# Task statement
Go line by line through the data and copy those with the word "called".

**** Data to process ****

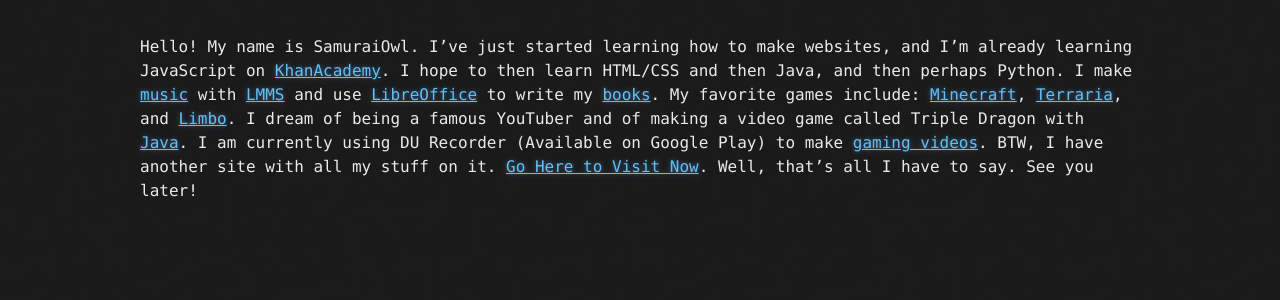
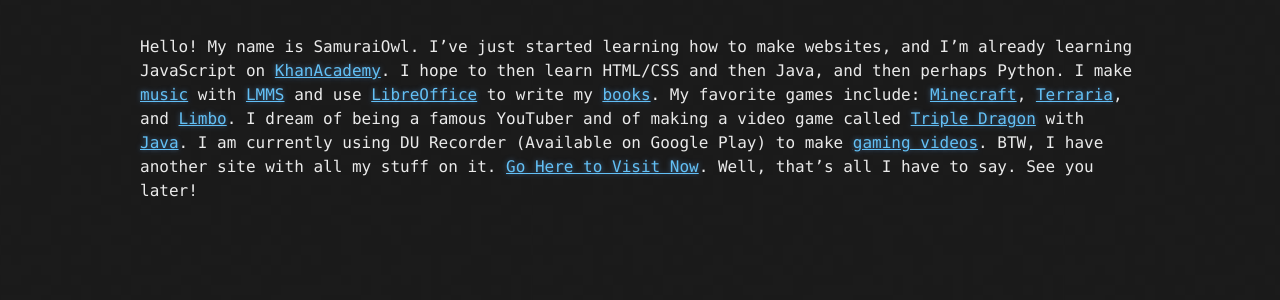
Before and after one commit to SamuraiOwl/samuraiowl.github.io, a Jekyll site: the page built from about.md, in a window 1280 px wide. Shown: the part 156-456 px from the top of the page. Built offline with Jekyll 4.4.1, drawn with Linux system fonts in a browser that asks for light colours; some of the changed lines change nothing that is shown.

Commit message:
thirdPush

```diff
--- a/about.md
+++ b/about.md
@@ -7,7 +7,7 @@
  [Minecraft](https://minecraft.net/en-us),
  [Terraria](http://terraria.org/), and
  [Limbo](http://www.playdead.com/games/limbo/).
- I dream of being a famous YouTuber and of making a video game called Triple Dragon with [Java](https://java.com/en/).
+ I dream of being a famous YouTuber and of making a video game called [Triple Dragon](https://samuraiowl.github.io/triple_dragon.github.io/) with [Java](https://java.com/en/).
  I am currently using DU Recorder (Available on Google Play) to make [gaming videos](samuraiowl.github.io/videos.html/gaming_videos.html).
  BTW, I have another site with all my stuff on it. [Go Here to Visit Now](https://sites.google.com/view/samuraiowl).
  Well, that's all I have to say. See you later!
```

****
**** Data to process ****

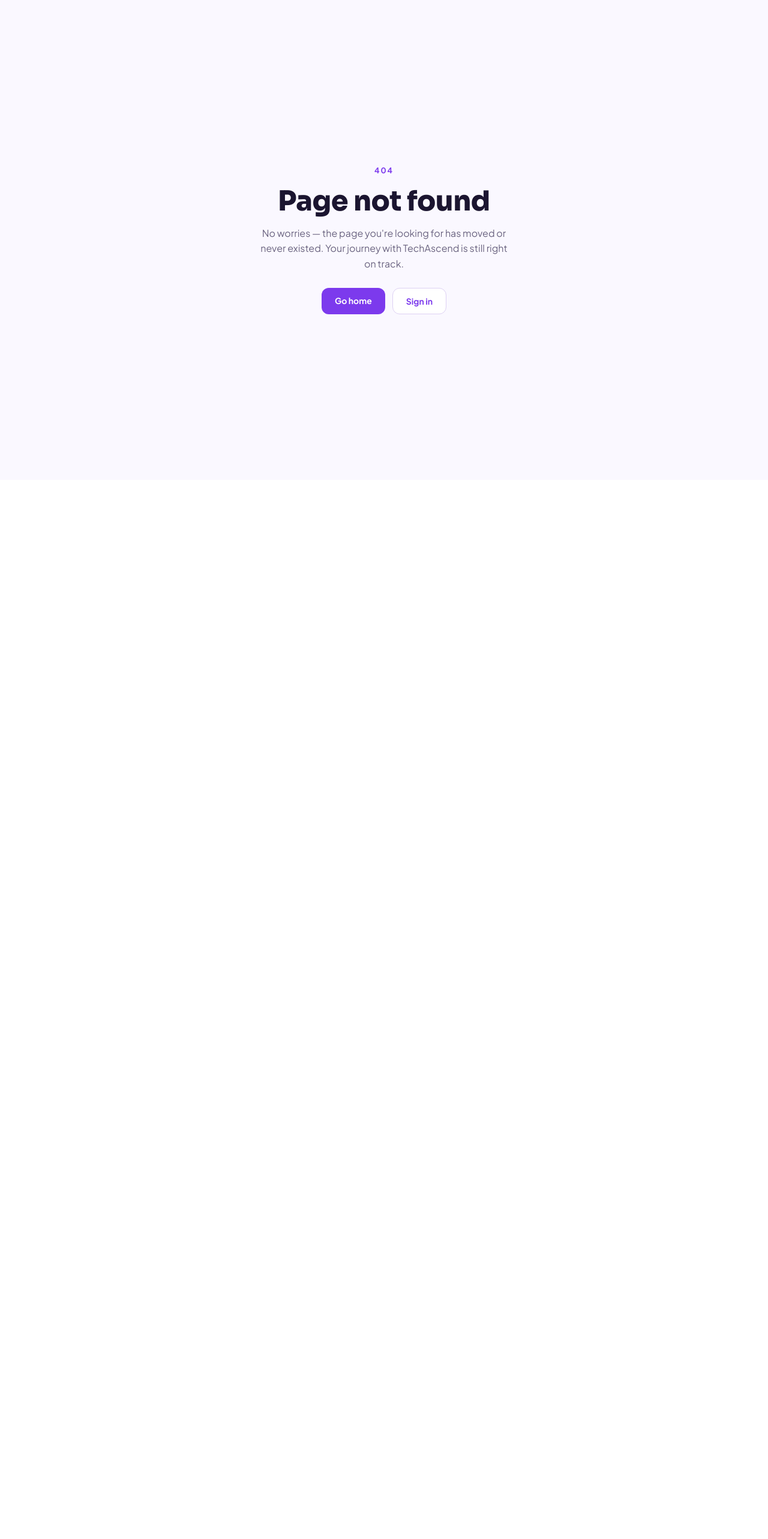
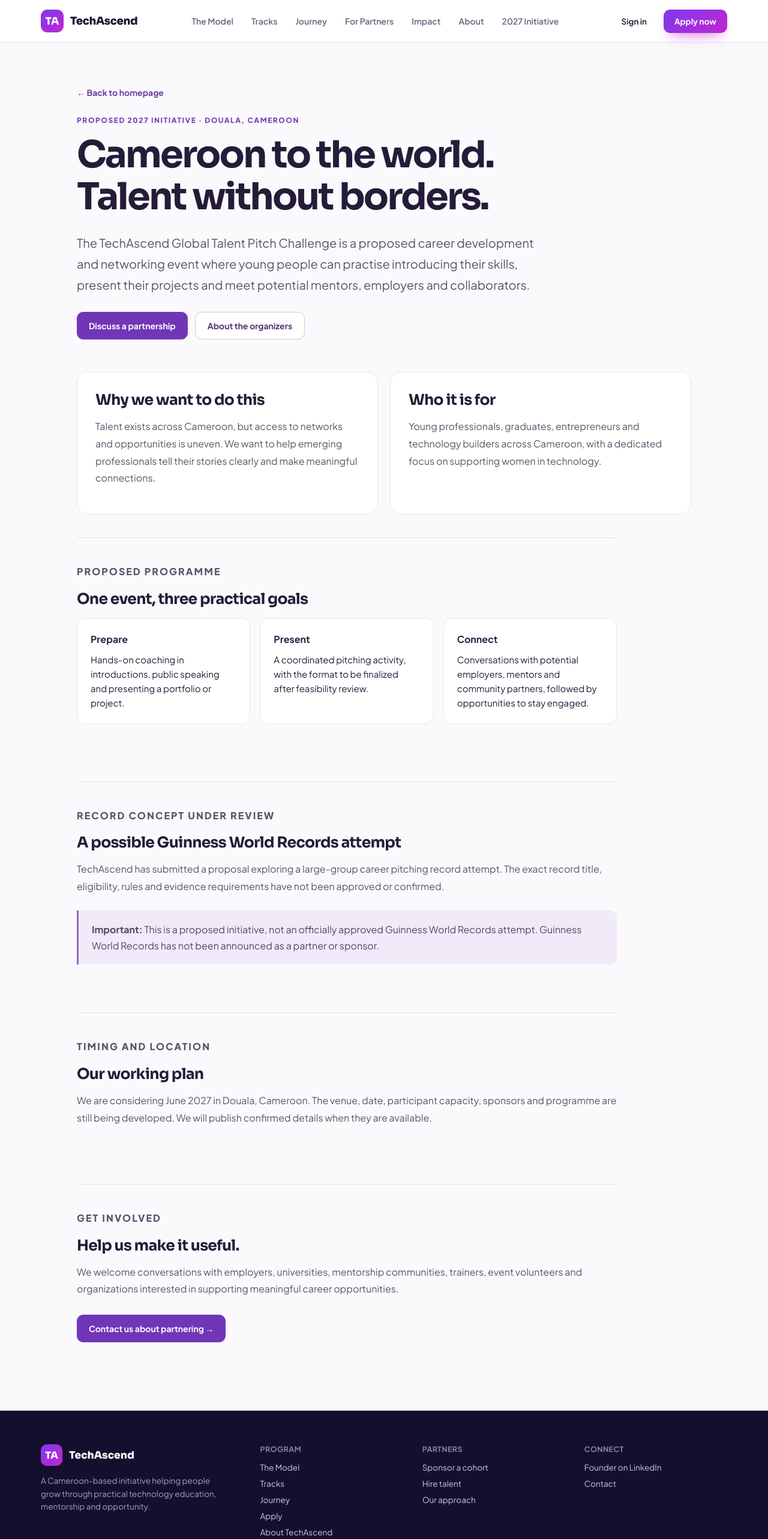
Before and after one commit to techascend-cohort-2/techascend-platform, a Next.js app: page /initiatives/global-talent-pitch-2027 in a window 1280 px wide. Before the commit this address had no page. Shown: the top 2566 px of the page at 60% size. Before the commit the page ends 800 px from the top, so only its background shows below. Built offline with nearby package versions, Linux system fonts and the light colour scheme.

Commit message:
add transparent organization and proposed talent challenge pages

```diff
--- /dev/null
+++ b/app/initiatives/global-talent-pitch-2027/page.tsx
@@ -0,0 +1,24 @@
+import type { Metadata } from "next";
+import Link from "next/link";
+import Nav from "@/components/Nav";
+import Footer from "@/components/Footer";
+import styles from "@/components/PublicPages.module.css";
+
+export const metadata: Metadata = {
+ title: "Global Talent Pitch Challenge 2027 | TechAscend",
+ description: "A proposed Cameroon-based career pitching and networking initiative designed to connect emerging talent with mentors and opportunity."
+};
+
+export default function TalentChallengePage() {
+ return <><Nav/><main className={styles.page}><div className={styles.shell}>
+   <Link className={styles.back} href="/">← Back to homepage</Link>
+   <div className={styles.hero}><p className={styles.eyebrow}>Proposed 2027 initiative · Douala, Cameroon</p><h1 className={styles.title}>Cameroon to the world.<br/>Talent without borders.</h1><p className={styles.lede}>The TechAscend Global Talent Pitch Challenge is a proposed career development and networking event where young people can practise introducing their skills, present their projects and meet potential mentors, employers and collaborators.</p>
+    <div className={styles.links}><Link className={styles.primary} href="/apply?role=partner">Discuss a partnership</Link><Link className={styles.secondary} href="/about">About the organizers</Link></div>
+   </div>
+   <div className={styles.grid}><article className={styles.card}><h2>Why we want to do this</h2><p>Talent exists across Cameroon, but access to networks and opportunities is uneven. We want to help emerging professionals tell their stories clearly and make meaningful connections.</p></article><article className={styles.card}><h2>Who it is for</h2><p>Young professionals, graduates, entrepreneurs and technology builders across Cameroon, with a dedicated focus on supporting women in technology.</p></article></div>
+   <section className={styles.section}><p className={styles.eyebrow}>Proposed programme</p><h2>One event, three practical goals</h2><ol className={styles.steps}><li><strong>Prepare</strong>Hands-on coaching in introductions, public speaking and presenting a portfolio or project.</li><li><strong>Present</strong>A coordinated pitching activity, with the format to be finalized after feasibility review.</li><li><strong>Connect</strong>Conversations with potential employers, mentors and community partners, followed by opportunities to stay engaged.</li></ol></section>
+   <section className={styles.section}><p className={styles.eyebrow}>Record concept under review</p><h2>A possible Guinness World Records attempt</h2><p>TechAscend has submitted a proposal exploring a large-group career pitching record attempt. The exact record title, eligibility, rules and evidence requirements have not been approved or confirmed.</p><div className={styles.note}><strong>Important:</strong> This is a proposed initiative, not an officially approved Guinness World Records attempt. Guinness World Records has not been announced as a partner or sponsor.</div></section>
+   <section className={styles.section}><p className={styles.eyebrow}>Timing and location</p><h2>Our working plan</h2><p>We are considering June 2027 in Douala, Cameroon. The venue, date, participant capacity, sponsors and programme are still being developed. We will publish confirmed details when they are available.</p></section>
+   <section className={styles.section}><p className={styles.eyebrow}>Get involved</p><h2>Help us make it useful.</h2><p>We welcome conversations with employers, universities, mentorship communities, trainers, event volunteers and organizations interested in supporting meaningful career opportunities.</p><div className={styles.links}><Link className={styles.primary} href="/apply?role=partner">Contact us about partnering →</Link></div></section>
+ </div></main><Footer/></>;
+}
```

****
**** Data to process ****

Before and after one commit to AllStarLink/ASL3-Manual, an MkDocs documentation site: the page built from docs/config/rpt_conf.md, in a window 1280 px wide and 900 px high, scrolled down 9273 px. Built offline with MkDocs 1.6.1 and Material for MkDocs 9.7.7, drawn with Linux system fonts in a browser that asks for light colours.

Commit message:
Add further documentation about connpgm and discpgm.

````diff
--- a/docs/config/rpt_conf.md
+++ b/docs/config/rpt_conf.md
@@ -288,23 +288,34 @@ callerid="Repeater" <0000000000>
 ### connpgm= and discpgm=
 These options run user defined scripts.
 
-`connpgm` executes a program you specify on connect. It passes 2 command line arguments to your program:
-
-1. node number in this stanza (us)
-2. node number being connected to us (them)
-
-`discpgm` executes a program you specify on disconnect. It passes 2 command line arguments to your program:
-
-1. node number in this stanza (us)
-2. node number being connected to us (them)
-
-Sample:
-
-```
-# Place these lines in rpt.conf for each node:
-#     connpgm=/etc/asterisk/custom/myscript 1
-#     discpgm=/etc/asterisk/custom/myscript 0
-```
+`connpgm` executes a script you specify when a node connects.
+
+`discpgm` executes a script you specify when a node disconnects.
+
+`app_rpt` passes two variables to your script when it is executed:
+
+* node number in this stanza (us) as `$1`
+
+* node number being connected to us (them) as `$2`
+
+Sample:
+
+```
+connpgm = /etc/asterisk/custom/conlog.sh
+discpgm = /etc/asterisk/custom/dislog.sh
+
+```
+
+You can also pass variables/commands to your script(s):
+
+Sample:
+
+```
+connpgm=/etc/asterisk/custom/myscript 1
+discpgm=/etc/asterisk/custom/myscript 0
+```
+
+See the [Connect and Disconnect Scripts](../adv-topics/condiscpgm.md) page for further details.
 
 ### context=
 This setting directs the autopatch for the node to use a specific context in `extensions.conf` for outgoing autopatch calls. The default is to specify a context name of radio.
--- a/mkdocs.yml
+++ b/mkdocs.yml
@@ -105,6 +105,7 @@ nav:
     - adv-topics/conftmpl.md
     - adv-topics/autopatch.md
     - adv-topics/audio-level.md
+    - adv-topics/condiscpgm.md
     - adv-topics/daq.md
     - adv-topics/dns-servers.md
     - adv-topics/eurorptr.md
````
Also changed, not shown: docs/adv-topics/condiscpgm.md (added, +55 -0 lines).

****

# Completed exercise
- I dream of being a famous YouTuber and of making a video game called Triple Dragon with [Java](https://java.com/en/).
+ I dream of being a famous YouTuber and of making a video game called [Triple Dragon](https://samuraiowl.github.io/triple_dragon.github.io/) with [Java](https://java.com/en/).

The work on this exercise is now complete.